School Tax Credit Update
I noted in my earlier post on this topic that NY Attorney General Elliot Spitzer seemed to come out against the new tax credit proposal presented in Tuesday's budget. I also noted that he seemed to have been completely ignorant of any of the details of the actual proposal. (Good staff there, Eliot!) Evidently, since yesterday, he decided to take out the time to peruse the details of the actual proposal - or, rather, his staff took the time to brief him on a topic that is as apparently trivial to Spitzer as the proposed budget for the state in which he is the leading gubernatorial candidate. Surprisingly, he completely reversed himself on the issue, and came out in favor of the plan.
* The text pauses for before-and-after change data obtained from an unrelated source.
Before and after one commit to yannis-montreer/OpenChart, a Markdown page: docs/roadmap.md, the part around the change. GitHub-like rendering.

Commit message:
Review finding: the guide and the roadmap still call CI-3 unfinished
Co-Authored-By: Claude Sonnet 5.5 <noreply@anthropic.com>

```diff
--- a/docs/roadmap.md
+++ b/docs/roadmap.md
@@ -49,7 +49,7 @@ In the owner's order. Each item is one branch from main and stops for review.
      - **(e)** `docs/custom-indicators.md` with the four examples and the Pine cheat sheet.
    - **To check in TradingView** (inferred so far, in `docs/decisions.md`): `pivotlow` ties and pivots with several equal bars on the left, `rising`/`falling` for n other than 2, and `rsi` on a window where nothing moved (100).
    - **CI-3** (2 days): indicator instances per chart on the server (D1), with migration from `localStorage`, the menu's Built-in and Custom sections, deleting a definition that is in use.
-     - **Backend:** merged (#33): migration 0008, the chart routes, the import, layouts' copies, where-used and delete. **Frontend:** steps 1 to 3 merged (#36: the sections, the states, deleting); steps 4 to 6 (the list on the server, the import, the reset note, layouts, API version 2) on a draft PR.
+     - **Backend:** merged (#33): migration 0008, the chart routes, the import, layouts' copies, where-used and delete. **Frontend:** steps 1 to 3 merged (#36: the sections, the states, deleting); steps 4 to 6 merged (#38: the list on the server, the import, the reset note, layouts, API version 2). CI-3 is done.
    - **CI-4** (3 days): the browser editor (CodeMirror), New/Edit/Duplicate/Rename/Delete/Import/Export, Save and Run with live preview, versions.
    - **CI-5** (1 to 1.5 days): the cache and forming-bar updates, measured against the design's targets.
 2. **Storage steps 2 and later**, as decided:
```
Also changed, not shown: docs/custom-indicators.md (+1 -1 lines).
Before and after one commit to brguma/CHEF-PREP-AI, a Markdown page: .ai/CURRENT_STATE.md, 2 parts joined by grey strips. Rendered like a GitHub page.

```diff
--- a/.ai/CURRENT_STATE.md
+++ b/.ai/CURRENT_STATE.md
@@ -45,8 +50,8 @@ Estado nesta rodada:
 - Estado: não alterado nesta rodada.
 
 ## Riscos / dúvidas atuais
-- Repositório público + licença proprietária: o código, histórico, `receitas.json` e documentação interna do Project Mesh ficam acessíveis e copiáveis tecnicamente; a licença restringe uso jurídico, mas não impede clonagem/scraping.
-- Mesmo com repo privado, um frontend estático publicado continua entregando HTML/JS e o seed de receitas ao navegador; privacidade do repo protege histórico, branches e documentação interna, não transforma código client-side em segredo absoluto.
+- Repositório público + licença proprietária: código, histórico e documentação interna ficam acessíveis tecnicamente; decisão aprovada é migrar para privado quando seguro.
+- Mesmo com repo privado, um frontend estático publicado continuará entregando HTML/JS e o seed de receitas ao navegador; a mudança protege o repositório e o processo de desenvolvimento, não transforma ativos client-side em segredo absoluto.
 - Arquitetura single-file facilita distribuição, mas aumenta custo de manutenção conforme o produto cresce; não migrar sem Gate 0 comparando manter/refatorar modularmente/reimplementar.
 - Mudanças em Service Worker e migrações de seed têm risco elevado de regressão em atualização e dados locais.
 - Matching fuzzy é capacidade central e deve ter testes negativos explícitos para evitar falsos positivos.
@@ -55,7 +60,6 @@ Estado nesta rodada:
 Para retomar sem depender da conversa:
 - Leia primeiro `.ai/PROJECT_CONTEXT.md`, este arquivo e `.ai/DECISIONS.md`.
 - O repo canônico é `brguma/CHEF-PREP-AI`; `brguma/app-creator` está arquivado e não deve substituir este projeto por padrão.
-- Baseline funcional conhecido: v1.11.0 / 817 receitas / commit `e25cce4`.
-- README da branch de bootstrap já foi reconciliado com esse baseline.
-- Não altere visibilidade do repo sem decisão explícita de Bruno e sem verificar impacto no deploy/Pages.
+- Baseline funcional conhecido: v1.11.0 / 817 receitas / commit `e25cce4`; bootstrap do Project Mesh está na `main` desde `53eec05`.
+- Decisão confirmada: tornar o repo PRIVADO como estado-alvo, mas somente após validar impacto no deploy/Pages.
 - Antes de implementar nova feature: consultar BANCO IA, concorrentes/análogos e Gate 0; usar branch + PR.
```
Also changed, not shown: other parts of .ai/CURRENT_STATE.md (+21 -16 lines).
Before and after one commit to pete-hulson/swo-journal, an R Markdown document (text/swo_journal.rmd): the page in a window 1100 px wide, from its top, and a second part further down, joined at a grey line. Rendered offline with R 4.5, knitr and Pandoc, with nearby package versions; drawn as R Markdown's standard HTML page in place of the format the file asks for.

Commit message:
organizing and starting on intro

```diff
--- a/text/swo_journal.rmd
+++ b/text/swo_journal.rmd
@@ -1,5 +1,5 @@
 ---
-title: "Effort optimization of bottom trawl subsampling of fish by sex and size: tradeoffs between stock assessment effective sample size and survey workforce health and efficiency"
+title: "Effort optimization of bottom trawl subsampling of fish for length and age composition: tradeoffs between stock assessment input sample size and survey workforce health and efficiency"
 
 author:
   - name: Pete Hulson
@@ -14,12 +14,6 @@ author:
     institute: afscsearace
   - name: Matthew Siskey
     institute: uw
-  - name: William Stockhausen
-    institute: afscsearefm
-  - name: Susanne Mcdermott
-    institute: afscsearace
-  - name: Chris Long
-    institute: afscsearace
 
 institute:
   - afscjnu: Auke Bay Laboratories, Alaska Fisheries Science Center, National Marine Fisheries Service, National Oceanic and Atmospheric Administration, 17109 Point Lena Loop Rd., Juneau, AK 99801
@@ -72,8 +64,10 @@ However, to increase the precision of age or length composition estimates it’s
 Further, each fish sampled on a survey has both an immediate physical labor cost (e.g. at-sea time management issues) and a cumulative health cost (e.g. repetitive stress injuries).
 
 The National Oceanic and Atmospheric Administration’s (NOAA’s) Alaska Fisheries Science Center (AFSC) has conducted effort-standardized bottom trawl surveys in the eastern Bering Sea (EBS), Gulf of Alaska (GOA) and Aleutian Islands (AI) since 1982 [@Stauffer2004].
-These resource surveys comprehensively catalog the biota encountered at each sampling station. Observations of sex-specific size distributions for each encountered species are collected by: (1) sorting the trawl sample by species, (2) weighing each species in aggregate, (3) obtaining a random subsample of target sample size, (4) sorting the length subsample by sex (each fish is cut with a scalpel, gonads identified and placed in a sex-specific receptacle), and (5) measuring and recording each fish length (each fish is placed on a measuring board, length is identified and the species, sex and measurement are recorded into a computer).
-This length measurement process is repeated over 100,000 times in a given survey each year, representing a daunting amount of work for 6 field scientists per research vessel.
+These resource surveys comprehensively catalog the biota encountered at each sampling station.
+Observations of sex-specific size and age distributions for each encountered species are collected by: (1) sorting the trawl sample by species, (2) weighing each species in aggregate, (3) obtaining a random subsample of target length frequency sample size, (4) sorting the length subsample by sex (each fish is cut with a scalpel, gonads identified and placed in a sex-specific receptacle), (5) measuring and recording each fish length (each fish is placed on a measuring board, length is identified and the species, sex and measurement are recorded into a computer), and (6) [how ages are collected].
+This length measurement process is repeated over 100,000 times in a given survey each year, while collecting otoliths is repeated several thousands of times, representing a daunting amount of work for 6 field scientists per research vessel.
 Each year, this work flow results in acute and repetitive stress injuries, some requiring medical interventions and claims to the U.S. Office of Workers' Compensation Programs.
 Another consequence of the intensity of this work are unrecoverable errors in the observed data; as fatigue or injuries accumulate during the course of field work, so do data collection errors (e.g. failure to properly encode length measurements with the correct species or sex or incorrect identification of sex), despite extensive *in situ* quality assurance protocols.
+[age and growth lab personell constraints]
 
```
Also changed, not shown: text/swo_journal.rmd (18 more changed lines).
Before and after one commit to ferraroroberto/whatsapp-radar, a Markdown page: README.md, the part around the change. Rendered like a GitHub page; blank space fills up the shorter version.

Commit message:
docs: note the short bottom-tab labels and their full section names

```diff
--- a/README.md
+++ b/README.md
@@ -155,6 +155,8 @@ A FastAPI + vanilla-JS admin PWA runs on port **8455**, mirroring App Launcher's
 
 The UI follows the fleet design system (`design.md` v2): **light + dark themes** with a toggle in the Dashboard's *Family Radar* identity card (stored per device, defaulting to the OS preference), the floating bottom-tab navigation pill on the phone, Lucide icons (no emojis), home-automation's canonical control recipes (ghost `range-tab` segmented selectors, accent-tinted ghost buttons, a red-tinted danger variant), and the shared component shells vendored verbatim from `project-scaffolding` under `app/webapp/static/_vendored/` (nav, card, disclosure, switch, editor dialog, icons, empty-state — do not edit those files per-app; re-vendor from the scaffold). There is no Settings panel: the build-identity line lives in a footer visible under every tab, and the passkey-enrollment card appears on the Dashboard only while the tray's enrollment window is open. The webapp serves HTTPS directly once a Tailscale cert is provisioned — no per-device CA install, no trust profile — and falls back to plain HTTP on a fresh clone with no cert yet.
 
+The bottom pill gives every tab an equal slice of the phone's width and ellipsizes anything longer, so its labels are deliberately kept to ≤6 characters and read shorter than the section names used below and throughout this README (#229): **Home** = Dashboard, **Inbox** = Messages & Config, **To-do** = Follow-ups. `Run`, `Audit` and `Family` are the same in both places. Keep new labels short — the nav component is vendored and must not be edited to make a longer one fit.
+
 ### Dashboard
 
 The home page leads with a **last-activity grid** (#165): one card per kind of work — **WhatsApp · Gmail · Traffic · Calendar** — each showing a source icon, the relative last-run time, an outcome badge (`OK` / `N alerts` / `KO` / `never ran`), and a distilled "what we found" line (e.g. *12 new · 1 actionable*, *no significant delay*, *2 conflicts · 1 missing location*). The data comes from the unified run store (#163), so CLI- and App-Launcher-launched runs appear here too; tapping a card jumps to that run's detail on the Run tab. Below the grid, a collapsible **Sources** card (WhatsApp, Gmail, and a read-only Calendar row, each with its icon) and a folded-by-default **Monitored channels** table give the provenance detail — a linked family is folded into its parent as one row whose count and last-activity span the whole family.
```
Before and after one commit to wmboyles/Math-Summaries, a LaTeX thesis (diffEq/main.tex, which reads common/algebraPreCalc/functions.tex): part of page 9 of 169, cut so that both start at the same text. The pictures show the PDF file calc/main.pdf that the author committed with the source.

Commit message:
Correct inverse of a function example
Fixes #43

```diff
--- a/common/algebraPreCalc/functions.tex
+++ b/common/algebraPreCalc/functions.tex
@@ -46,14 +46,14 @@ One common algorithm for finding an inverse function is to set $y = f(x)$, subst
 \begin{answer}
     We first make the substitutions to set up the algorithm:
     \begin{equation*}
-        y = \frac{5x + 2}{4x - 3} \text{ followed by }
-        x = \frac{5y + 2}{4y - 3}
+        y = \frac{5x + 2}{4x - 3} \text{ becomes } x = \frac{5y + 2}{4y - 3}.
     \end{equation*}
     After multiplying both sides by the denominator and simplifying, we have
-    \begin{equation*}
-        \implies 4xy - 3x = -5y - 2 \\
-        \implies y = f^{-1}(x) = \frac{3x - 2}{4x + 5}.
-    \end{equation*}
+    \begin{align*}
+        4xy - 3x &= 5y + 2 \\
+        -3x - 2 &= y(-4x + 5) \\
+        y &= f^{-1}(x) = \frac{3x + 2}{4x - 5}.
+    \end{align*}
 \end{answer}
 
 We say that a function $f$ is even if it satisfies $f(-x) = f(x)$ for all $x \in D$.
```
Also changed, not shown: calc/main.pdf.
From a press release issued today by the NY AG's office:
Governor Pataki this week proposed education tax credits for lower- income families living in school districts with failing schools.
In response to a question from a reporter yesterday about providing government aid to non-public schools, I cautioned that state government must be careful when it devises such programs because of potential constitutional problems. These comments should not be construed to imply that I believe that there are such problems in Governor Pataki’s proposal, or that I am opposed to education tax credits.We'll let slide Spitzer's gaffe of erroneously saying that the details haven't yet been released because we're so pleased about the fact that the AG's office is on board with this proposal. This latest development will probably quash much of the talk of the lack of constitutionality of this proposal. And possibly pave the way for more of such initiatives that will help the Orthodox community with its growing tuition crisis.
In fact, I support the idea of education tax credits. Moreover, I have long advocated for finding constitutional ways to increase the assistance that the state provides to children in non-public schools. In 2002, I convened a task force that released a report outlining specific proposals to accomplish this goal.
I have not seen the details of Governor Pataki's proposal because they have not yet been released.
It appears to offer tax credits to aid parents who seek to expand their childrens' school choice or to supplement their childrens' education via tutoring or after-school programs. That is a promising approach.
While most of the benefits provided by the Governor’s proposal would go to parents whose children are educated in the public schools, the state’s first obligation must be to achieve a resolution of the CFE litigation, and to provide the appropriate and necessary funding to the public schools.
I believe that increasing public school funding and providing financial relief to parents of all schoolchildren should be education priorities this year, and I look forward to being part of the discussion on both of these initiatives.